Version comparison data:
● ● ●
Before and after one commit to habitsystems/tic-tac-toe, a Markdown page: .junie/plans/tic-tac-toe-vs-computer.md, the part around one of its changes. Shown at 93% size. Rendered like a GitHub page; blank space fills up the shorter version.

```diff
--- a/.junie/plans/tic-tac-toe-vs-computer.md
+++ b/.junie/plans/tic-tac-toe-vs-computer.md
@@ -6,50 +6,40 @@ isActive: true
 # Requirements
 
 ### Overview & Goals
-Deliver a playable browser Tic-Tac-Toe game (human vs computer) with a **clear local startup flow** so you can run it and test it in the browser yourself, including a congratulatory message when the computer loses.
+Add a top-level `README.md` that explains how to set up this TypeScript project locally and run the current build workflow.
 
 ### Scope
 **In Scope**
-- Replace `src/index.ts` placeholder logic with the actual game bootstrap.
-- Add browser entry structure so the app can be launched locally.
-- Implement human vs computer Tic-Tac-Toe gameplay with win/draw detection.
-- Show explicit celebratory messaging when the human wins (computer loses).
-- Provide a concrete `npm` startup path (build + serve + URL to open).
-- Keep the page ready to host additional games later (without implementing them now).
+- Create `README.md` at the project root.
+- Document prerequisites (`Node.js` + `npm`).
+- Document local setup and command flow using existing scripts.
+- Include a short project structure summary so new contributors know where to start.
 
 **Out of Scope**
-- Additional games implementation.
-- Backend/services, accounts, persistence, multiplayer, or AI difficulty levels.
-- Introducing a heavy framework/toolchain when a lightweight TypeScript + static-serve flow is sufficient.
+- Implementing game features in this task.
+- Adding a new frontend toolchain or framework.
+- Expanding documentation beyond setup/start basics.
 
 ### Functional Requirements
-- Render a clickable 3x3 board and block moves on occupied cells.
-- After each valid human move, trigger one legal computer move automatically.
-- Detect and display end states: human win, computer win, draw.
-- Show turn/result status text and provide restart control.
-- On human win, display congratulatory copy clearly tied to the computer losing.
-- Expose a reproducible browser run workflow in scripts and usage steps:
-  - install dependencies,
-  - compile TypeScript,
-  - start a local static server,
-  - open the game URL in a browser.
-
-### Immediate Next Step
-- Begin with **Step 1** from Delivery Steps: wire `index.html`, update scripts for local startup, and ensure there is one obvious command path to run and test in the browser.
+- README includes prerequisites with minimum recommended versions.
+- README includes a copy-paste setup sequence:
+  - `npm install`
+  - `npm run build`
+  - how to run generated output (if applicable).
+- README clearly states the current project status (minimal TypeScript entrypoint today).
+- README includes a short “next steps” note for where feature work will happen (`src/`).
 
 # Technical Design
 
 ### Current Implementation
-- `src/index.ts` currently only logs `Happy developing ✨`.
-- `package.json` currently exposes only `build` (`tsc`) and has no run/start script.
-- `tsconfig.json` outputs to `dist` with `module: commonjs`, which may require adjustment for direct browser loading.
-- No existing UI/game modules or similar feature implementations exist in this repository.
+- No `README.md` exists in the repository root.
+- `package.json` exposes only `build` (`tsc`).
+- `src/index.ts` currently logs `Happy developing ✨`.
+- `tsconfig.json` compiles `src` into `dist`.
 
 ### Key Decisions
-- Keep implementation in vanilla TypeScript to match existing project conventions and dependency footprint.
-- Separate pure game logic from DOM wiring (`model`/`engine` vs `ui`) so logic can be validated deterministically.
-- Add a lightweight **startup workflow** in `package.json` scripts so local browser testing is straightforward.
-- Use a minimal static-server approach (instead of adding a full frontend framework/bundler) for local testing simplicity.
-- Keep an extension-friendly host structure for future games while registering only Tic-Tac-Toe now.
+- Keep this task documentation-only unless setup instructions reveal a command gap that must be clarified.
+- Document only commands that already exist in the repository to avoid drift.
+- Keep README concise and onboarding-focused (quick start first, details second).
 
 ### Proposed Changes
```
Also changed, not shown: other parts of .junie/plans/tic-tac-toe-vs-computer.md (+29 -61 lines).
● ● ●
In the data above, how many lines contain the string "computer"? Answer with the number only.

# Solution for this problem
10